Knee
Shoulder
GALS
Neck and Thyroid
Hands
Breast
Arterial system legs
Varicose veins
Lump
Groin lumps/Hernias
Ear
Eye
Paediatrics
This site is in active development. Please express your opinions on what we should offer.

Cranial Nerve Findings

Visual fields

Visual tract lesions
Visual tract lesions. Adapted from public domain Gray's Anatomy (20th Edition).
Unilateral blindness : lesions of ipsilateral eye or nerve.
Bitemporal hemianopia : lesion to optic chiasm, usually pituitary tumour.
Homonymous hemianopia : lesion to optic tract (blindness to contralateral side of visual fields to the side of damaged optic tract).
Macular sparing : lesion to visual cortex, which sometimes spares the macular region (where the macular is represented).

Light response/accommodation

This is not normally lost in higher cortical lesions.
Afferent defect
: light shines in affected eye neither and pupil constricts.
Efferent defect : affected eye does not constrict but contralateral does.
Horner's syndrome : Lesion to the sympathetic pathway causes unilateral meiosis (constriction).
Argyll-Robertson (neurosyphilis) : small constricted, accommodation reflex preserved, light reflex absent
Holmes-Adie: eye dilated (“hOlmes”)
Myotonic pupil : dilated pupil, slowly accomodating, light response absent
Unequal pupils : III nerve palsy, Argyll Robertson, Horners (SNS lesion, so small, look for ptosis & neck scars)

III

Eye points down and out.  Ptosis (levetor palpebrae superioris): due to unopposed action of VI & IV.

IV

Diplopia on descending stairs as can not look inferiorly on adduction

VI

Can not abduct eye. Diplopia on looking to affected side

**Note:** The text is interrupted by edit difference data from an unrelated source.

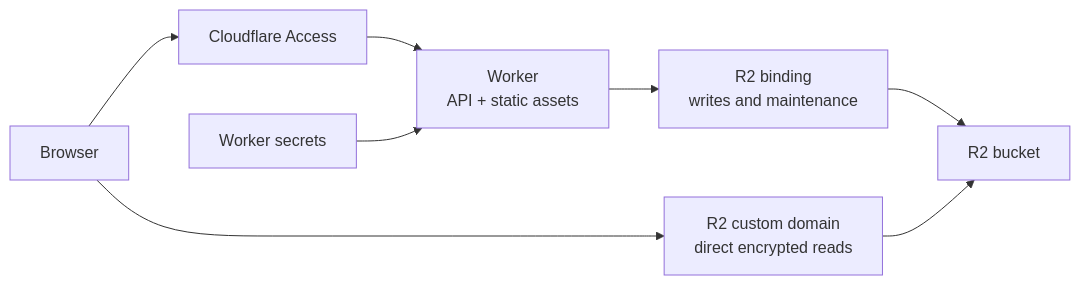
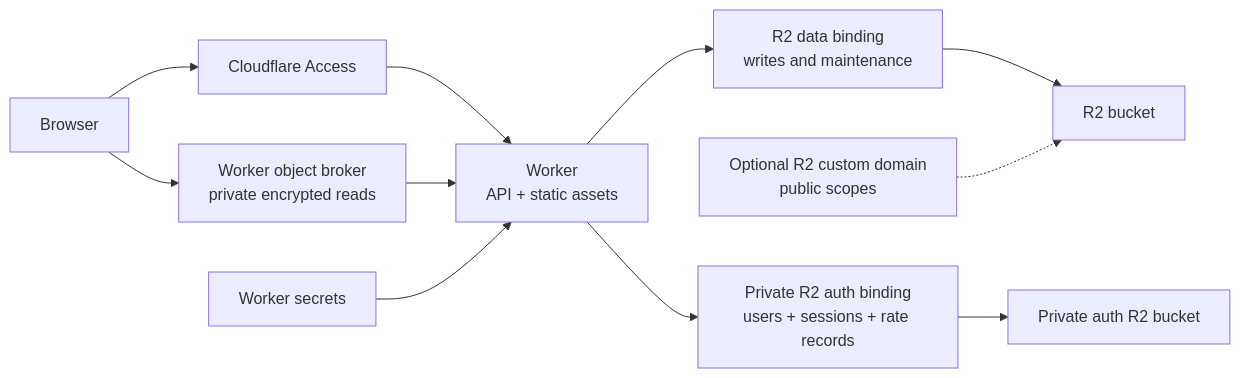
One commit to Jason-Doyle/thimble changed the sixth of 7 diagrams in docs/DIAGRAMS.md. Above: the diagram before and after it, drawn with Mermaid. The commit also changed other lines of this file and 47 other files, not shown here.

````diff
--- a/docs/DIAGRAMS.md
+++ b/docs/DIAGRAMS.md
@@ -183,18 +189,24 @@
 ```mermaid
 flowchart LR
   Browser["Browser"]
   Access["Cloudflare Access"]
   Worker["Worker<br/>API + static assets"]
-  R2Binding["R2 binding<br/>writes and maintenance"]
-  R2Domain["R2 custom domain<br/>direct encrypted reads"]
+  R2Binding["R2 data binding<br/>writes and maintenance"]
+  AuthBinding["Private R2 auth binding<br/>users + sessions + rate records"]
+  ReadBroker["Worker object broker<br/>private encrypted reads"]
+  PublicDomain["Optional R2 custom domain<br/>public scopes"]
   R2["R2 bucket"]
+  AuthR2["Private auth R2 bucket"]
   Secrets["Worker secrets"]
 
   Browser --> Access
   Access --> Worker
-  Browser --> R2Domain
+  Browser --> ReadBroker
   Worker --> R2Binding
+  Worker --> AuthBinding
+  ReadBroker --> Worker
   R2Binding --> R2
-  R2Domain --> R2
+  AuthBinding --> AuthR2
+  PublicDomain -.-> R2
   Secrets --> Worker
 ```
````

VII

Can not move muscles of facial expression on affected side of face. Sparing of forehead w upper motor neuron lesion due to bilateral innervation.

VIII

Vertigo ± cochlear sx (hearing loss, tinnitus) = peripheral lesions of labyrinth.
Vertigo + diplopia = brainstem lesion.
Copyright PassMED, 2008. Disclaimer